But look what’s left out:  “The Golden Age of India, the Golden Age of the Islamic World, the Golden Age of the Maya, the flowering of fiction in China and Japan…. The Shahnameh, The Romance of the Three Kingdoms, The Outlaws of the Marsh, The Conference of the Birds, Vis and Ramin (the explicit inspiration for Tristan and Isolde), the Popol Vuh, The Tale of the Genji, the Tale of the Heike, various retellings of the Ramayana and Mahabharata – all of these are monumental contributions to literature made by non-Europeans during the ‘Dark Ages….’” Those were just a few reading suggestions off the top of Unemployed Northeastern’s head.

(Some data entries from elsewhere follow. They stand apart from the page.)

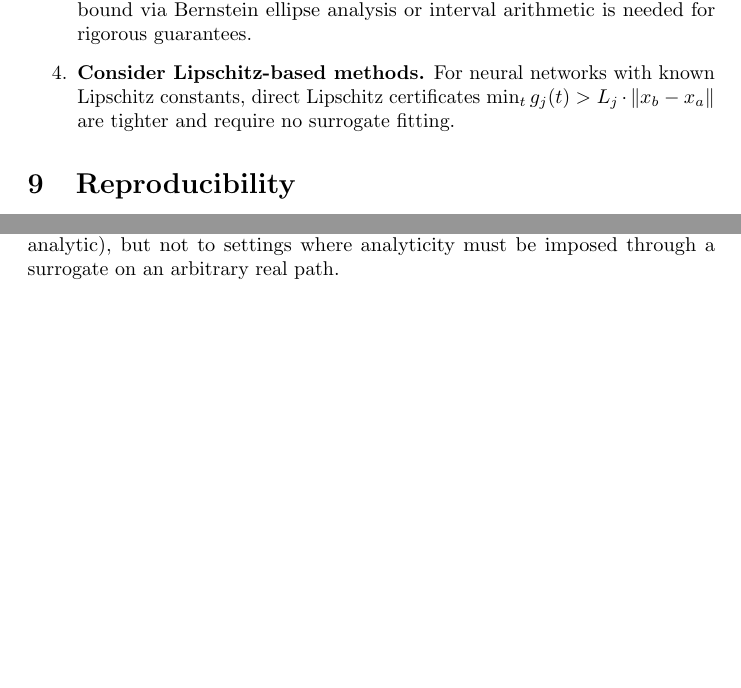
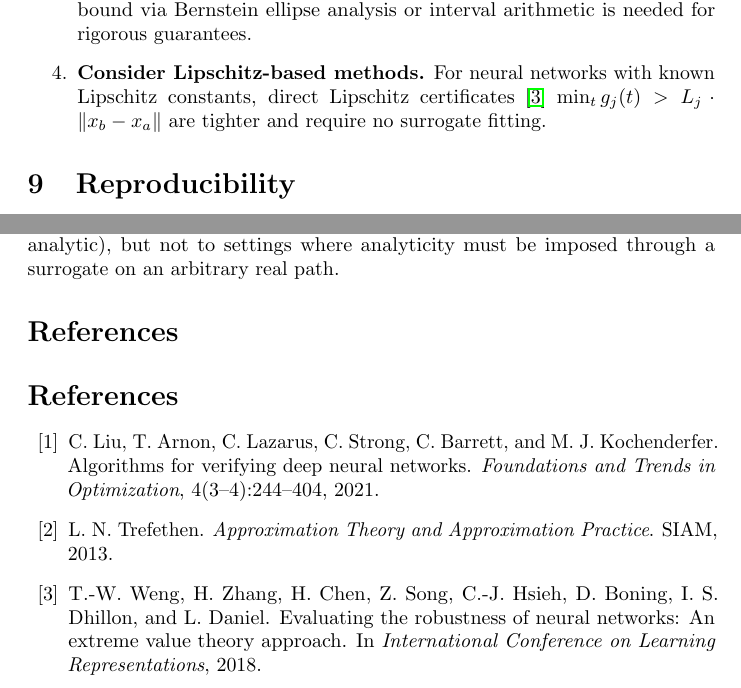
Before and after one commit to its-not-rocket-science/roche, a LaTeX paper (papers/paper3/main.tex): two parts of pages 9 and 10 of 12, joined at a grey line, cut so that both start at the same text, the shorter picture padded with empty space. Compiled offline with pdfLaTeX.

Commit message:
add citations

```diff
--- a/papers/paper3/main.tex
+++ b/papers/paper3/main.tex
@@ -535,7 +536,8 @@ $\min Q_j > \epsilon_j$ becomes impossible to satisfy.
     numerical; a verified bound via Bernstein ellipse analysis or interval
     arithmetic is needed for rigorous guarantees.
   \item \textbf{Consider Lipschitz-based methods.}  For neural networks with
-    known Lipschitz constants, direct Lipschitz certificates
+    known Lipschitz constants, direct Lipschitz
+    certificates~\cite{weng2018evaluating}
     $\min_t g_j(t) > L_j \cdot \norm{x_b - x_a}$ are tighter and require no
     surrogate fitting.
 \end{enumerate}
@@ -598,4 +600,30 @@ Papers~1 and~2, where the contour is the unit circle and the matrix
 characteristic function is already analytic), but not to settings where
 analyticity must be imposed through a surrogate on an arbitrary real path.
 
+%% ============================================================
+\bibliographystyle{plain}
+\bibliography{refs}
+
+% Placeholder bibliography entries (replace with refs.bib)
+\begin{thebibliography}{99}
+
+\bibitem{liu2021algorithms}
+C.~Liu, T.~Arnon, C.~Lazarus, C.~Strong, C.~Barrett, and M.~J. Kochenderfer.
+\newblock Algorithms for verifying deep neural networks.
+\newblock {\em Foundations and Trends in Optimization}, 4(3--4):244--404, 2021.
+
+\bibitem{trefethen2013approximation}
+L.~N. Trefethen.
+\newblock {\em Approximation Theory and Approximation Practice}.
+\newblock SIAM, 2013.
+
+\bibitem{weng2018evaluating}
+T.-W. Weng, H.~Zhang, H.~Chen, Z.~Song, C.-J. Hsieh, D.~Boning,
+  I.~S. Dhillon, and L.~Daniel.
+\newblock Evaluating the robustness of neural networks: An extreme value theory
+  approach.
+\newblock In {\em International Conference on Learning Representations}, 2018.
+
+\end{thebibliography}
+
 \end{document}
```
Also changed, not shown: papers/paper3/main.tex (7 more changed lines).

It’s unsettling to discover that “there are more things in heaven and earth, Horatio, than are dreamt of in your philosophy.”  

Ars longa, vita brevis.  Understanding takes time, and, alas, life is all too short.  The acquisition of wisdom Is a collective task that requires the inclusion of perspectives previous ignored and voices hitherto unheard.

Steven Mintz is professor of history at the University of Texas at Austin.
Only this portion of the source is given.